►

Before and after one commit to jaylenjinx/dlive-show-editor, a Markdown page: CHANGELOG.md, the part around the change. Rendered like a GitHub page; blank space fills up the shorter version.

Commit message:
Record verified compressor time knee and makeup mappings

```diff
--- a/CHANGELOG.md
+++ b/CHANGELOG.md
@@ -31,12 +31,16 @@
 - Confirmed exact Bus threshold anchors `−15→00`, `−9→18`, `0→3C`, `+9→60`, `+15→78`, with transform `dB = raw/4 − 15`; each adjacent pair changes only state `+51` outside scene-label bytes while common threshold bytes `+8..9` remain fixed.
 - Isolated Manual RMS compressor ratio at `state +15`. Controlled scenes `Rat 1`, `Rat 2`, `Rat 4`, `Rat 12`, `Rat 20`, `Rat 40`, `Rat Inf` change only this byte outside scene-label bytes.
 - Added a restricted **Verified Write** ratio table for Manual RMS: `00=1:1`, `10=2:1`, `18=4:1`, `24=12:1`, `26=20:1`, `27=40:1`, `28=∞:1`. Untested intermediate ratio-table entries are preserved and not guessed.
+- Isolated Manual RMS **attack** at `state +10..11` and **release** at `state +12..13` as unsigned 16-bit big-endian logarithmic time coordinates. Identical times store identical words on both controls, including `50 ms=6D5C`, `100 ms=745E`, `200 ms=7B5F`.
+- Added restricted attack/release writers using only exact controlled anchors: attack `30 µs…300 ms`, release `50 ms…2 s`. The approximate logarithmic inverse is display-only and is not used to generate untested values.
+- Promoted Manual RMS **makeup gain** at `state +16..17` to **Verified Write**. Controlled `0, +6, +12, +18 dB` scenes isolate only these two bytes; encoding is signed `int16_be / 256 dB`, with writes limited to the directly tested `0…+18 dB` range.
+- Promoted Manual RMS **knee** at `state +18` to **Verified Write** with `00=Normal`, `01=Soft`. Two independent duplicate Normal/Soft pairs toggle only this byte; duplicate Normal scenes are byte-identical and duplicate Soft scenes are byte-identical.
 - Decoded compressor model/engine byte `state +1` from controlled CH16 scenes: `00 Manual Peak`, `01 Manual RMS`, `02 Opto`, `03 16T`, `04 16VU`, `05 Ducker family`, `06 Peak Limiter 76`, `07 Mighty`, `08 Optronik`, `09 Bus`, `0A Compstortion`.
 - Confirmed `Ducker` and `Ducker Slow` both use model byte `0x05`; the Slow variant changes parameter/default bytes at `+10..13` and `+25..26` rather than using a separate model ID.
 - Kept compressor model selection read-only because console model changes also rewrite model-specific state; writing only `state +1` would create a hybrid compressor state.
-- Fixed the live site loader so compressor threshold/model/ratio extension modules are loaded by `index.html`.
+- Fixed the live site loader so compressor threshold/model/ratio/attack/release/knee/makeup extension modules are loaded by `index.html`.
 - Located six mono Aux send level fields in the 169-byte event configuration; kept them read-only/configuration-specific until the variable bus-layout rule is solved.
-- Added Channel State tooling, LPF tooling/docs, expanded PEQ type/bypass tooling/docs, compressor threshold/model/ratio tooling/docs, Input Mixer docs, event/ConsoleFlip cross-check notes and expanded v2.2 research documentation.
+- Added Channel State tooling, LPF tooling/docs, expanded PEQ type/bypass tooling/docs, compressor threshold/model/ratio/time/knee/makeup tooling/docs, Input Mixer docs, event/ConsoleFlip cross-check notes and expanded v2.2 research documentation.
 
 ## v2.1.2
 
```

◄

▶ REQUIRED ACTION
All of the records above are to be copied exactly.

▶ REPLY TO THE TASK
Before and after one commit to jaylenjinx/dlive-show-editor, a Markdown page: CHANGELOG.md, the part around the change. Rendered like a GitHub page; blank space fills up the shorter version.

Commit message:
Record verified compressor time knee and makeup mappings

```diff
--- a/CHANGELOG.md
+++ b/CHANGELOG.md
@@ -31,12 +31,16 @@
 - Confirmed exact Bus threshold anchors `−15→00`, `−9→18`, `0→3C`, `+9→60`, `+15→78`, with transform `dB = raw/4 − 15`; each adjacent pair changes only state `+51` outside scene-label bytes while common threshold bytes `+8..9` remain fixed.
 - Isolated Manual RMS compressor ratio at `state +15`. Controlled scenes `Rat 1`, `Rat 2`, `Rat 4`, `Rat 12`, `Rat 20`, `Rat 40`, `Rat Inf` change only this byte outside scene-label bytes.
 - Added a restricted **Verified Write** ratio table for Manual RMS: `00=1:1`, `10=2:1`, `18=4:1`, `24=12:1`, `26=20:1`, `27=40:1`, `28=∞:1`. Untested intermediate ratio-table entries are preserved and not guessed.
+- Isolated Manual RMS **attack** at `state +10..11` and **release** at `state +12..13` as unsigned 16-bit big-endian logarithmic time coordinates. Identical times store identical words on both controls, including `50 ms=6D5C`, `100 ms=745E`, `200 ms=7B5F`.
+- Added restricted attack/release writers using only exact controlled anchors: attack `30 µs…300 ms`, release `50 ms…2 s`. The approximate logarithmic inverse is display-only and is not used to generate untested values.
+- Promoted Manual RMS **makeup gain** at `state +16..17` to **Verified Write**. Controlled `0, +6, +12, +18 dB` scenes isolate only these two bytes; encoding is signed `int16_be / 256 dB`, with writes limited to the directly tested `0…+18 dB` range.
+- Promoted Manual RMS **knee** at `state +18` to **Verified Write** with `00=Normal`, `01=Soft`. Two independent duplicate Normal/Soft pairs toggle only this byte; duplicate Normal scenes are byte-identical and duplicate Soft scenes are byte-identical.
 - Decoded compressor model/engine byte `state +1` from controlled CH16 scenes: `00 Manual Peak`, `01 Manual RMS`, `02 Opto`, `03 16T`, `04 16VU`, `05 Ducker family`, `06 Peak Limiter 76`, `07 Mighty`, `08 Optronik`, `09 Bus`, `0A Compstortion`.
 - Confirmed `Ducker` and `Ducker Slow` both use model byte `0x05`; the Slow variant changes parameter/default bytes at `+10..13` and `+25..26` rather than using a separate model ID.
 - Kept compressor model selection read-only because console model changes also rewrite model-specific state; writing only `state +1` would create a hybrid compressor state.
-- Fixed the live site loader so compressor threshold/model/ratio extension modules are loaded by `index.html`.
+- Fixed the live site loader so compressor threshold/model/ratio/attack/release/knee/makeup extension modules are loaded by `index.html`.
 - Located six mono Aux send level fields in the 169-byte event configuration; kept them read-only/configuration-specific until the variable bus-layout rule is solved.
-- Added Channel State tooling, LPF tooling/docs, expanded PEQ type/bypass tooling/docs, compressor threshold/model/ratio tooling/docs, Input Mixer docs, event/ConsoleFlip cross-check notes and expanded v2.2 research documentation.
+- Added Channel State tooling, LPF tooling/docs, expanded PEQ type/bypass tooling/docs, compressor threshold/model/ratio/time/knee/makeup tooling/docs, Input Mixer docs, event/ConsoleFlip cross-check notes and expanded v2.2 research documentation.
 
 ## v2.1.2
 
```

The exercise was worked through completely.